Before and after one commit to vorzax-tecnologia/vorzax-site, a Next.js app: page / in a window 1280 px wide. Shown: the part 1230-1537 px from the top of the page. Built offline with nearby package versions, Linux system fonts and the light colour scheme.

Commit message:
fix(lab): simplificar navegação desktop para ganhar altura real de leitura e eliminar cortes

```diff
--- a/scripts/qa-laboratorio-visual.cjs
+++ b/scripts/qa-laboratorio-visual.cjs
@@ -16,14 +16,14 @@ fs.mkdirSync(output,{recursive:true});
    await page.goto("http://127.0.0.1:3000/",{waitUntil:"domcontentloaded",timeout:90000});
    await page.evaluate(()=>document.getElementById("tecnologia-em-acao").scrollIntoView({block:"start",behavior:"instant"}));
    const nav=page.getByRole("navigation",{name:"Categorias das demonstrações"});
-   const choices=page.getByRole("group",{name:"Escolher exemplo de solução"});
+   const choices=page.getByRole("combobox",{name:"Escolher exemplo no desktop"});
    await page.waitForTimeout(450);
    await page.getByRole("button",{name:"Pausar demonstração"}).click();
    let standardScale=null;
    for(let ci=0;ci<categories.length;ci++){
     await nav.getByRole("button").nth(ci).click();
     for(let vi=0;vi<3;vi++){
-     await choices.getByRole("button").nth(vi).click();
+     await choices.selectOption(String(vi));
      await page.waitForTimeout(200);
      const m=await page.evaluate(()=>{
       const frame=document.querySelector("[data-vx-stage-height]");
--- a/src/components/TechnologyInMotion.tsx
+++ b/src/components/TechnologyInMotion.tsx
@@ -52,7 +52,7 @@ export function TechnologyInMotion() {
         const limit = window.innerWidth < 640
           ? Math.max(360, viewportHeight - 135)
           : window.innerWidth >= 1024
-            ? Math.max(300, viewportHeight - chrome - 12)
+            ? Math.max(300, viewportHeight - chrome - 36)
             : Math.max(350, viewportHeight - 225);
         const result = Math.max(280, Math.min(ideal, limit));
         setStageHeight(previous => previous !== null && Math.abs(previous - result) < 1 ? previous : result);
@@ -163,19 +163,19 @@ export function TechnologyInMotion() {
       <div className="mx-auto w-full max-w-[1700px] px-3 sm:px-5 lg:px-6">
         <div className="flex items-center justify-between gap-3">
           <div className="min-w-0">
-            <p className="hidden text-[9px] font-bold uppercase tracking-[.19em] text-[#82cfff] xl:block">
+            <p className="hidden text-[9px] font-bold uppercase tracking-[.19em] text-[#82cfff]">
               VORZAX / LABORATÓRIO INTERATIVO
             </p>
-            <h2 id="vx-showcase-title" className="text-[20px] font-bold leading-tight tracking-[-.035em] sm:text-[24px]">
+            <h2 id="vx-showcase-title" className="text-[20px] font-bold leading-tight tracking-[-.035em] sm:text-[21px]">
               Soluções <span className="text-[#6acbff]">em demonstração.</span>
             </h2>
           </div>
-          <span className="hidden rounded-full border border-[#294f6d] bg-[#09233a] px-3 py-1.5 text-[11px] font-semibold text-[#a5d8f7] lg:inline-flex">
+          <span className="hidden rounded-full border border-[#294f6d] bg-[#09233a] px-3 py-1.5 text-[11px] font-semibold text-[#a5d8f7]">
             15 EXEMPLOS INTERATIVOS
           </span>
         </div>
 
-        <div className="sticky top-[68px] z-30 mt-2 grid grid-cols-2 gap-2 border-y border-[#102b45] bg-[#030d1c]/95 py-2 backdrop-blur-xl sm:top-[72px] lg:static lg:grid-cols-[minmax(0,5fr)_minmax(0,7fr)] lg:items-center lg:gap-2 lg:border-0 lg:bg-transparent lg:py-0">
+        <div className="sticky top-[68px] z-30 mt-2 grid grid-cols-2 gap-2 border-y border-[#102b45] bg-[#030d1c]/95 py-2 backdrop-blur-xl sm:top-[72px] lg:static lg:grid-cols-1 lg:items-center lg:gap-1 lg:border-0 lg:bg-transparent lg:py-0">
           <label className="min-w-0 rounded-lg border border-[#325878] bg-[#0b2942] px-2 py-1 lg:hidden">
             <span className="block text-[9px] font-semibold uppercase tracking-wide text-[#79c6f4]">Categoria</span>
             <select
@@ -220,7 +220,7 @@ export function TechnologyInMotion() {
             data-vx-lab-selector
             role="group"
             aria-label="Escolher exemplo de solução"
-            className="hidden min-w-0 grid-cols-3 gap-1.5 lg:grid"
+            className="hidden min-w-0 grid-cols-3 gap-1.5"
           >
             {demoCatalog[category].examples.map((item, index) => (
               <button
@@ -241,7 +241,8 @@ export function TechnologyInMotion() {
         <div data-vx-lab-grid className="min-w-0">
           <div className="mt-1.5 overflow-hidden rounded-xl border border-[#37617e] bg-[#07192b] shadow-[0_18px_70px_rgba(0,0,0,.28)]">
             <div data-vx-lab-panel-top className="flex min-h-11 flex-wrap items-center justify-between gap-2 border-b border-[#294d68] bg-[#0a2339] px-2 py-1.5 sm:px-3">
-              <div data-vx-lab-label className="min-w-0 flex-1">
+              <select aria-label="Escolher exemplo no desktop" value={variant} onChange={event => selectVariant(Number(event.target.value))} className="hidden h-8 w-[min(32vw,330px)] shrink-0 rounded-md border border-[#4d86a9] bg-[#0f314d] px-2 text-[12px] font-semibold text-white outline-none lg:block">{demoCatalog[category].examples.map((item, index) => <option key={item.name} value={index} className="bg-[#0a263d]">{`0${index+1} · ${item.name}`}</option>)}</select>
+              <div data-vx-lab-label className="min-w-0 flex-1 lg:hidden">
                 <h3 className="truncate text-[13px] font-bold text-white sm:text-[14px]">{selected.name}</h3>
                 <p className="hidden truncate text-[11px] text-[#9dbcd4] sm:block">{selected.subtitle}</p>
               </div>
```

* [TASK DETAILS] Go through the entries and copy every line that has "center".

* [EXPECTED ANSWER]
         <div className="flex items-center justify-between gap-3">
-        <div className="sticky top-[68px] z-30 mt-2 grid grid-cols-2 gap-2 border-y border-[#102b45] bg-[#030d1c]/95 py-2 backdrop-blur-xl sm:top-[72px] lg:static lg:grid-cols-[minmax(0,5fr)_minmax(0,7fr)] lg:items-center lg:gap-2 lg:border-0 lg:bg-transparent lg:py-0">
+        <div className="sticky top-[68px] z-30 mt-2 grid grid-cols-2 gap-2 border-y border-[#102b45] bg-[#030d1c]/95 py-2 backdrop-blur-xl sm:top-[72px] lg:static lg:grid-cols-1 lg:items-center lg:gap-1 lg:border-0 lg:bg-transparent lg:py-0">
             <div data-vx-lab-panel-top className="flex min-h-11 flex-wrap items-center justify-between gap-2 border-b border-[#294d68] bg-[#0a2339] px-2 py-1.5 sm:px-3">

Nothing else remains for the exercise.